====== Data shown

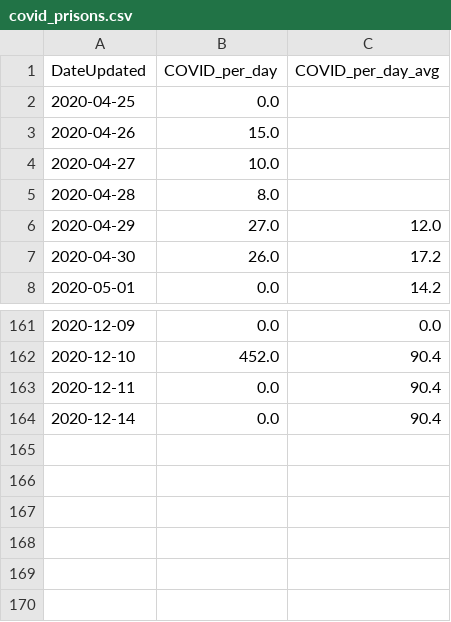
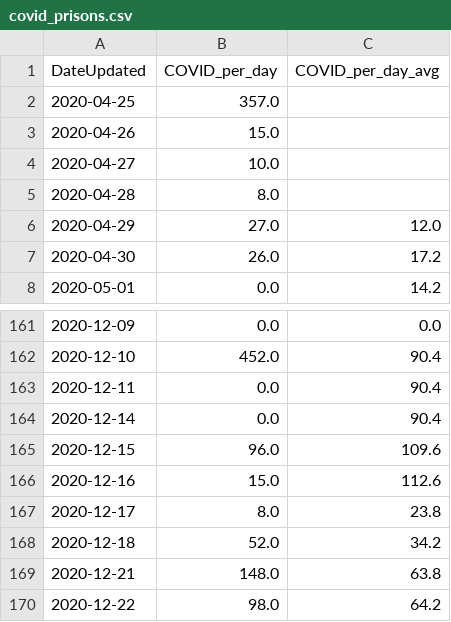
Before and after one commit to kpananjady/my-portfolio2, a CSV file: src/data/covid_prisons.csv, drawn as a sheet; only a part is shown, gaps mark what is left out.

Commit message:
COVID prisons

```diff
--- a/src/data/covid_prisons.csv
+++ b/src/data/covid_prisons.csv
@@ -1,3 +1,3 @@
 DateUpdated,COVID_per_day,COVID_per_day_avg
-2020-04-25,0.0,
+2020-04-25,357.0,
 2020-04-26,15.0,
@@ -164 +164,7 @@ DateUpdated,COVID_per_day,COVID_per_day_avg
 2020-12-14,0.0,90.4
+2020-12-15,96.0,109.6
+2020-12-16,15.0,112.6
+2020-12-17,8.0,23.8
+2020-12-18,52.0,34.2
+2020-12-21,148.0,63.8
+2020-12-22,98.0,64.2
```
Also changed, not shown: src/data/covid_prisons_30.csv, 7 other files.
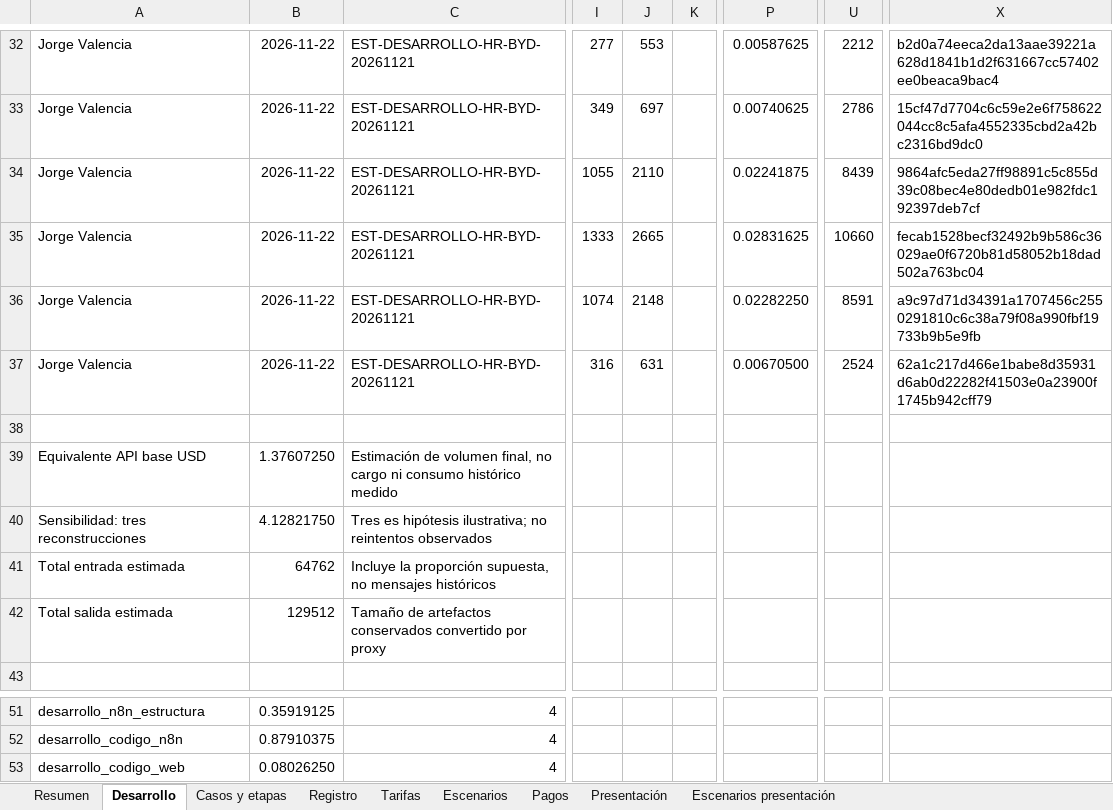
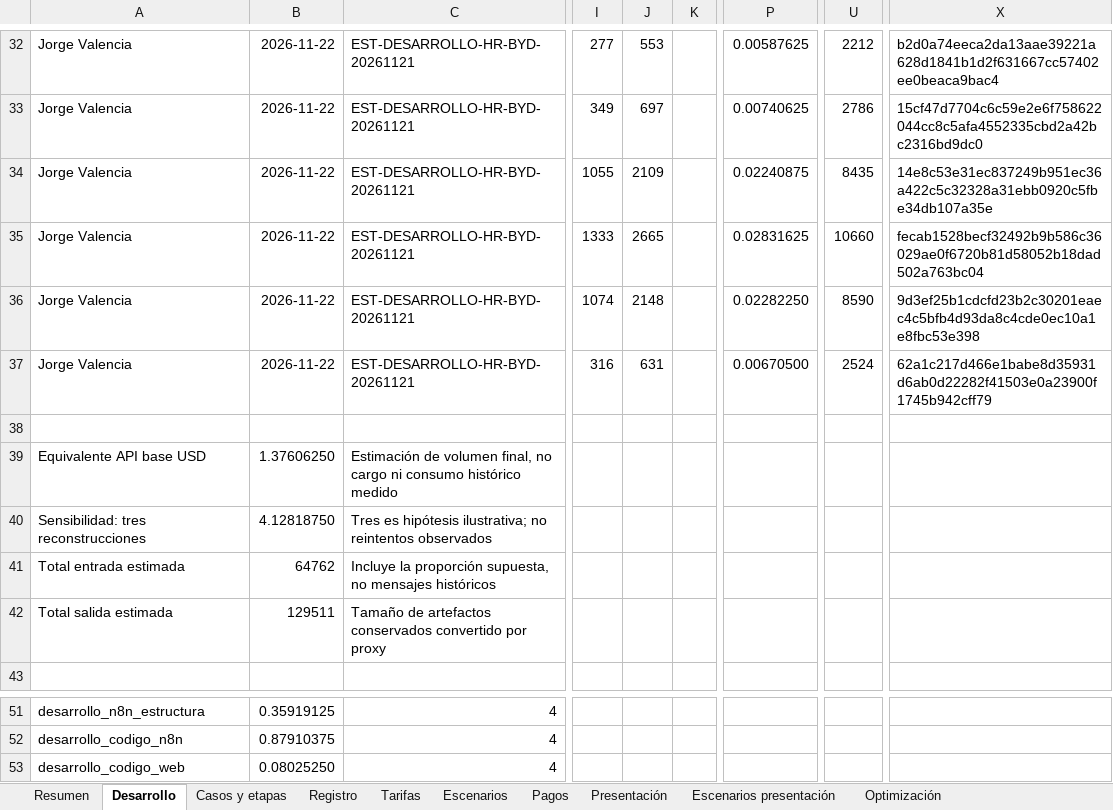
Before and after one commit to JorgeValba/RH-Vacaciones-BYD-Jorge-Valencia, an Excel workbook: costos/Costos_auditables_Jorge_Valencia.xlsx, sheet Desarrollo, drawn as a sheet; only a part is shown, gaps mark what is left out; values as stored, in another font and other column widths than the file's, no borders; table styles not drawn; the diff names each change by its address in the sheet, - before the commit and + after, or states it on an @@ line.

```diff
--- a/costos/Costos_auditables_Jorge_Valencia.xlsx (sheet Desarrollo)
+++ b/costos/Costos_auditables_Jorge_Valencia.xlsx (sheet Desarrollo)
+sheet tab: Optimización
-J34: 2110
+J34: 2109
-P34: 0.02241875
+P34: 0.02240875
-U34: 8439
+U34: 8435
-X34: 9864afc5eda27ff98891c5c855d39c08bec4e80dedb01e982fdc192397deb7cf
+X34: 14e8c53e31ec837249b951ec36a422c5c32328a31ebb0920c5fbe34db107a35e
-U36: 8591
+U36: 8590
-X36: a9c97d71d34391a1707456c2550291810c6c38a79f08a990fbf19733b9b5e9fb
+X36: 9d3ef25b1cdcfd23b2c30201eaec4c5bfb4d93da8c4cde0ec10a1e8fbc53e398
-B39: 1.37607250
+B39: 1.37606250
-B40: 4.12821750
+B40: 4.12818750
-B42: 129512
+B42: 129511
-B53: 0.08026250
+B53: 0.08025250
```
Also changed, not shown: sheet Escenarios, sheet Escenarios presentación, sheet Resumen, 18 other files.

============

§ Problem description:
Each line from the one containing "Also changed, not shown: src/data/covid_prisons_30.csv, 7" through the end of the records above is to be retyped exactly, with the pictures omitted and nothing added.

§ Answer space:
Also changed, not shown: src/data/covid_prisons_30.csv, 7 other files.
Before and after one commit to JorgeValba/RH-Vacaciones-BYD-Jorge-Valencia, an Excel workbook: costos/Costos_auditables_Jorge_Valencia.xlsx, sheet Desarrollo, drawn as a sheet; only a part is shown, gaps mark what is left out; values as stored, in another font and other column widths than the file's, no borders; table styles not drawn; the diff names each change by its address in the sheet, - before the commit and + after, or states it on an @@ line.

```diff
--- a/costos/Costos_auditables_Jorge_Valencia.xlsx (sheet Desarrollo)
+++ b/costos/Costos_auditables_Jorge_Valencia.xlsx (sheet Desarrollo)
+sheet tab: Optimización
-J34: 2110
+J34: 2109
-P34: 0.02241875
+P34: 0.02240875
-U34: 8439
+U34: 8435
-X34: 9864afc5eda27ff98891c5c855d39c08bec4e80dedb01e982fdc192397deb7cf
+X34: 14e8c53e31ec837249b951ec36a422c5c32328a31ebb0920c5fbe34db107a35e
-U36: 8591
+U36: 8590
-X36: a9c97d71d34391a1707456c2550291810c6c38a79f08a990fbf19733b9b5e9fb
+X36: 9d3ef25b1cdcfd23b2c30201eaec4c5bfb4d93da8c4cde0ec10a1e8fbc53e398
-B39: 1.37607250
+B39: 1.37606250
-B40: 4.12821750
+B40: 4.12818750
-B42: 129512
+B42: 129511
-B53: 0.08026250
+B53: 0.08025250
```
Also changed, not shown: sheet Escenarios, sheet Escenarios presentación, sheet Resumen, 18 other files.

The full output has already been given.